ESBL production and MDR in K. pneumoniae are major problems in patient care globally.20 According to the current results, MDR isolates were more related to mortality outcomes, perhaps because of delays at the beginning of the appropriate therapy. Similar to the study by Tsay Ren-Wen et al,12 high mortality was correlated to the presence of lung infection.

Of the 61 K. pneumoniae isolates, 36 (59%) were typeable, distributed in the three serotypes K5, K20, and K54. Though research studies performed elsewhere have shown more than 85% of isolates as being typeable with vast distributions,25,26 other investigations with high numbers of isolates could not wholly type the isolates.12,27,28 Most of the serological studies done on K. pneumoniae have been related to pyogenic liver abscess syndrome and its relationship with capsular serotypes. K. pneumoniae isolates from liver abscess specimens have similar characteristics, like the prevalence of serotype K1 or K2 and genomic heterogeneity.28,29

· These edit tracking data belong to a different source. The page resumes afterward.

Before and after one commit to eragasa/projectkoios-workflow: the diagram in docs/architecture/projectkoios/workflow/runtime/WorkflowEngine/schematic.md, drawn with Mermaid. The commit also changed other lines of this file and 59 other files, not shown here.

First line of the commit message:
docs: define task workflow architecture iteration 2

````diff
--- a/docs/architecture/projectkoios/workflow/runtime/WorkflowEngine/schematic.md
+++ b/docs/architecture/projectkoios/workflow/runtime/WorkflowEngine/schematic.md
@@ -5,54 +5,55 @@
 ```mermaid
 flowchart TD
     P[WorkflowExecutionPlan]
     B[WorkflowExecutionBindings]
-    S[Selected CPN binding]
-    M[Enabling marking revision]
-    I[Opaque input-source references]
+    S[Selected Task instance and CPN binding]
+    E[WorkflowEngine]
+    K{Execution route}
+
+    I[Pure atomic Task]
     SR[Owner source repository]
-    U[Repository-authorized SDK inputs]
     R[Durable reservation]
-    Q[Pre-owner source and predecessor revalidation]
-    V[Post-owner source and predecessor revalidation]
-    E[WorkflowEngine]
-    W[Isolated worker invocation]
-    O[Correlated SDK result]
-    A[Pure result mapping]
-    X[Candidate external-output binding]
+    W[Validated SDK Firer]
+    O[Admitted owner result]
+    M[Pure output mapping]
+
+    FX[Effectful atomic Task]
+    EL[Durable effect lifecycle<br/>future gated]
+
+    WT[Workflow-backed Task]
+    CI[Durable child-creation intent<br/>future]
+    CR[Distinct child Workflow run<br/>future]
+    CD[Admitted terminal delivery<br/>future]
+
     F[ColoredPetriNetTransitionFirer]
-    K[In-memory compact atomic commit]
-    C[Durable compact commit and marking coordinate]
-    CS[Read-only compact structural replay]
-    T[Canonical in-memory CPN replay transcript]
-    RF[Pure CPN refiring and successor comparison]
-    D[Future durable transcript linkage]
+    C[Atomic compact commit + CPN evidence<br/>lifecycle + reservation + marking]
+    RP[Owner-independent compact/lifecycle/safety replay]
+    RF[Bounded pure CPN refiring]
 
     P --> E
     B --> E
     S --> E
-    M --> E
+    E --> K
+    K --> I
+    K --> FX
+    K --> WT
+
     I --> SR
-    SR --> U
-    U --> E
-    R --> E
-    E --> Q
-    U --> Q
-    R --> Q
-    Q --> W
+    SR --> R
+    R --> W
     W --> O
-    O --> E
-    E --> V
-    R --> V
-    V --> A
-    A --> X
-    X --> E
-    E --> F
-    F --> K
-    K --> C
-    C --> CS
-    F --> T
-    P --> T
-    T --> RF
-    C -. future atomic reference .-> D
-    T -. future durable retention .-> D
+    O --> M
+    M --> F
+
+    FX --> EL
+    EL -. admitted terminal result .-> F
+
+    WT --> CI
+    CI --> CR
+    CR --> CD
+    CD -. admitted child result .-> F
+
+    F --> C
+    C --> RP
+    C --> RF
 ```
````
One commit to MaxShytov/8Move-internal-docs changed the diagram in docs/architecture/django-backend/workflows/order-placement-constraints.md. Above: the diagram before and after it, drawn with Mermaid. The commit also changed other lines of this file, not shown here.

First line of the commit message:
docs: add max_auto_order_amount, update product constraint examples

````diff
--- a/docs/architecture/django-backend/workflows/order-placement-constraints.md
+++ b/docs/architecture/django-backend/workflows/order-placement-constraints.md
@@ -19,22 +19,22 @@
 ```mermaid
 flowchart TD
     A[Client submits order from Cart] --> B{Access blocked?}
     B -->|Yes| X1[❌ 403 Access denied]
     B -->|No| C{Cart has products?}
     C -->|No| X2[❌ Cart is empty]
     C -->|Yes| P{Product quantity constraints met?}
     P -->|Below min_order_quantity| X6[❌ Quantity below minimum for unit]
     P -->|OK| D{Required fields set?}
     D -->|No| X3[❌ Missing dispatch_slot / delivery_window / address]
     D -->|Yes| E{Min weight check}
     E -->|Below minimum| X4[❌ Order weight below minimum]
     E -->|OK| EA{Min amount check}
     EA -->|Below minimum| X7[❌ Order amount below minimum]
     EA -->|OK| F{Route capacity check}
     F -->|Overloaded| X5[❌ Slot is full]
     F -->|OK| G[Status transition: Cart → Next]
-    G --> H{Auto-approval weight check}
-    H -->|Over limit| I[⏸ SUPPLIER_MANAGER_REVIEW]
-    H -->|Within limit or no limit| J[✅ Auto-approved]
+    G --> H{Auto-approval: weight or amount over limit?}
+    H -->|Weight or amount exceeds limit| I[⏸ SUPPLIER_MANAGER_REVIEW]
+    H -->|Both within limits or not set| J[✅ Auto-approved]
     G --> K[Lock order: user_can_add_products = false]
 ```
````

A recent study reported from Iran30 found K54 as the most frequent (68%) capsular serotype while K1 (8%) was the lowest frequency. However, contrary to our findings, a higher frequency of serotype K5 (60%) was reported.30 Prevalence of K5, K20, and K54 serotypes was significantly lower in Taiwan and Europe25,31 in comparison to our study. In a study similar to the present study by Turton et al9 from the UK in 2010, reported a higher incidence of serotype K54 compared to other capsular types. However, contrary to the results of the present study, the K2 serotype had the highest frequency. The differences in the frequency of capsular serotypes may be due to differences in the types of samples collected in other studies. Only serotyping was performed in this investigation; thus, we cannot confirm an outbreak. Secondly, as the isolates were obtained from different wards (though same hospital sources), it can be an outbreak of three predominant serotypes. Nevertheless, precise typing molecular methods are required to confirm this.

The present results demonstrated the presence of uge (in 93.4% of isolates), ycfM (91.8%), and wabG (88.5%) capsule-associated genes among the K. pneumoniae isolates encoding capsule lipoprotein, external membrane protein, and capsule, respectively. Two other studies from Turkey and Iraq10,32 reported the prevalence of these genes in more than 80% of their K. pneumoniae isolates. These genes are also involved in lipopolysaccharide biosynthesis and promote infection by resistance to phagocytosis.8 Therefore, because uge, ycfM, and wabG were commonly found in K. pneumoniae isolates, they seem to be at the basis of the pathogenicity of K. pneumoniae. Earlier uge and wabG genes have been identified from patients with invasive and serious infections.33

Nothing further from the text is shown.